Not long after her departure, I was meditating in my office. I had had a dream a week or so earlier of my father and I was contemplating it. The dream went like this. I was walking up some stairs in a very industrial building, one made completely of concrete. When I got to the stairs, I turned left and entered a large chamber. The floor was covered with about an inch of a bile-like substance, thick, gooey, and sickening. My Dad was above me, suspending from the high ceiling on a long rope, his body hanging on a large hook stuck in his back. Horrified, I looked at my Dad while I worked my way around the periphery of the room, staying near the walls where the bile was less deep. Eventually I made my way to a door and went outside. It was nighttime and I was in the parking lot. This is when I woke up.

I had a very difficult time figuring out the dream. It was so troubling, so potent, and so obviously associated with the experiences around my father's death and my participation in and reactions to those experiences. So I decided to practice what's called active imagination, recreating in my mind the scenes of my dream as vividly as I could. When I felt the dream was as alive as it could be, I asked my Dad, suspended on the hook from the ceiling, "What are you trying to tell me?" And he responded, "Let me off the hook!"

I came to the understanding that what was being said was that I needed to let my self off the hook, to forgive myself, to understand how I was doing the best I could with where I was at the time. I burst into tears. And just as this happened a final metal ball in the box fell and hit a chime.

This was a very healing experience for me. I was much more able to forgive myself, and because of this forgiveness, feel close again with my father. The power of self forgiveness, of recognition of being human. And how not participating in this forgiveness was keeping my  heart so hard, creating distance from my self and those I love.  

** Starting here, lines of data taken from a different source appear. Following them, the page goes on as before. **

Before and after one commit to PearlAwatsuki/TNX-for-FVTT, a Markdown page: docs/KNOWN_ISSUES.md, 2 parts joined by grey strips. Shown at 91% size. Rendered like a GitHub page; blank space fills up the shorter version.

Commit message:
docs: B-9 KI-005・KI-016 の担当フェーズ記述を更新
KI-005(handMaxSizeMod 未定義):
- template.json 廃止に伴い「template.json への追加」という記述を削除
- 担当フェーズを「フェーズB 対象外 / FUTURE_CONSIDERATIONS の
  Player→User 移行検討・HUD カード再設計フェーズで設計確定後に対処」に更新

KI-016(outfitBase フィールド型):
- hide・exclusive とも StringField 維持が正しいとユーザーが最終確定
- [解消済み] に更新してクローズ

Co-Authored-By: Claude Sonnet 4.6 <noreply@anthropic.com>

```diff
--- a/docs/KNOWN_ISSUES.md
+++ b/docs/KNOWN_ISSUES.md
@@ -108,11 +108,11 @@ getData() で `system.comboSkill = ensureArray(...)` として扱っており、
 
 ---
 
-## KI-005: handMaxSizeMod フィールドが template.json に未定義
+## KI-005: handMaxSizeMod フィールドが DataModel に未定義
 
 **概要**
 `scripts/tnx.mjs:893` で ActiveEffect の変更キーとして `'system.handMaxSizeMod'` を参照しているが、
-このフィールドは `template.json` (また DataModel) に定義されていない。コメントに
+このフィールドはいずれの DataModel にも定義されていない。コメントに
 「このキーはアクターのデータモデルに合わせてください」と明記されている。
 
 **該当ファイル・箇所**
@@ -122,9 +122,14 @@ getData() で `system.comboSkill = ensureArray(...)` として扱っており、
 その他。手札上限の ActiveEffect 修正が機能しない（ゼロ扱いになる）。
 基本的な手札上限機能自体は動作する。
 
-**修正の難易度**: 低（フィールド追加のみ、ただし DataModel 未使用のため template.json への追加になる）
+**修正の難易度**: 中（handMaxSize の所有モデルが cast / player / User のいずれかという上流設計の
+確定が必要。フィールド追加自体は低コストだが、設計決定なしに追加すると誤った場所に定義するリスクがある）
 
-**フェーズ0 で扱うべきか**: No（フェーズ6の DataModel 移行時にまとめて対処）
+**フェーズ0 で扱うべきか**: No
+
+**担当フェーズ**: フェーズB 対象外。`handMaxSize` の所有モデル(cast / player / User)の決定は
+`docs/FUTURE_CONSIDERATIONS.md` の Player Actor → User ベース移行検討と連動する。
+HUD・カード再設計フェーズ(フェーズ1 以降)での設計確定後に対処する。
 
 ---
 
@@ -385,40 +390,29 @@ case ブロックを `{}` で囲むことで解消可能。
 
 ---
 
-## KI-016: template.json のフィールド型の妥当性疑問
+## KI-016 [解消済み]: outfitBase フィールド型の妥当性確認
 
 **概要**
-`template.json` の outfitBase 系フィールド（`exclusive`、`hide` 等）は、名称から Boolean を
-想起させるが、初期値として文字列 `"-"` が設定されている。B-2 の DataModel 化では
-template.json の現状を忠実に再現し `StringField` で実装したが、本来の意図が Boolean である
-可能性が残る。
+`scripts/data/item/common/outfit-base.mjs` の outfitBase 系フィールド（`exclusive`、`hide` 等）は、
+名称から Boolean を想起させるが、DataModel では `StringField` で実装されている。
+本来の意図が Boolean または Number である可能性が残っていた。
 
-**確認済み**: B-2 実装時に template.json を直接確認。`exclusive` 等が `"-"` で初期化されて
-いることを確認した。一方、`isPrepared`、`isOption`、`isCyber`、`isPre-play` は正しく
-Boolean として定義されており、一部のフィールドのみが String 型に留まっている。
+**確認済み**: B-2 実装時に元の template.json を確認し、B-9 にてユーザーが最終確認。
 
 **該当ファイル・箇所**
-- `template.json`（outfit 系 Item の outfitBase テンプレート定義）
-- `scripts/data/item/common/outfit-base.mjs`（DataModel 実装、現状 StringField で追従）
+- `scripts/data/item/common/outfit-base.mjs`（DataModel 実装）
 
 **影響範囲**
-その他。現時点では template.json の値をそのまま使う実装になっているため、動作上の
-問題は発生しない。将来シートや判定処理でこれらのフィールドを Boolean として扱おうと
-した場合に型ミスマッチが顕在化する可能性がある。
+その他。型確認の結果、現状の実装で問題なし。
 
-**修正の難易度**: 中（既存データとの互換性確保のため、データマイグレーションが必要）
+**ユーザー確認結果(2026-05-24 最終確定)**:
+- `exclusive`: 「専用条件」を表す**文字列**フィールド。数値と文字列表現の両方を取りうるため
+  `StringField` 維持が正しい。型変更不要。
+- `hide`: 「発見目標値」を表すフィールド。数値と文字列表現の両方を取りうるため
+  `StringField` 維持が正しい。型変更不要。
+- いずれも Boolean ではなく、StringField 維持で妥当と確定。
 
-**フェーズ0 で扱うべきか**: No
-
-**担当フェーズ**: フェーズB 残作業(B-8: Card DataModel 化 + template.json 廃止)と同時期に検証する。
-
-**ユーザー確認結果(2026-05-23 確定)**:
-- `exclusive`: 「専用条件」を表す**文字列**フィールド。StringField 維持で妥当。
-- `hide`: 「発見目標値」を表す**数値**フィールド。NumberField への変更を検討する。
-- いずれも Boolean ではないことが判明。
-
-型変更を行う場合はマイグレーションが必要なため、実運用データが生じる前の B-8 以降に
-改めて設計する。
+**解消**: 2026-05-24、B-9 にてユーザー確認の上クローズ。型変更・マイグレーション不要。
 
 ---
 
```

I felt and feel to this day that Marilyn's presence in our home facilitated this experience. Similar experiences have happened to me when in her presence. The ringing of the bell was such a loving and discreet and deeply personal confirmation of my work with the dream, of the love I share with my father, and of the intimately sacred healing space within the heart. And I am so grateful to Marilyn and to, in her words, our Universal Grandparents, (what a lovely way to describe this loving force within our lives).  Thank you, father. Thank you, Marilyn. Thank you in whatever form you take, Universal Grandparents.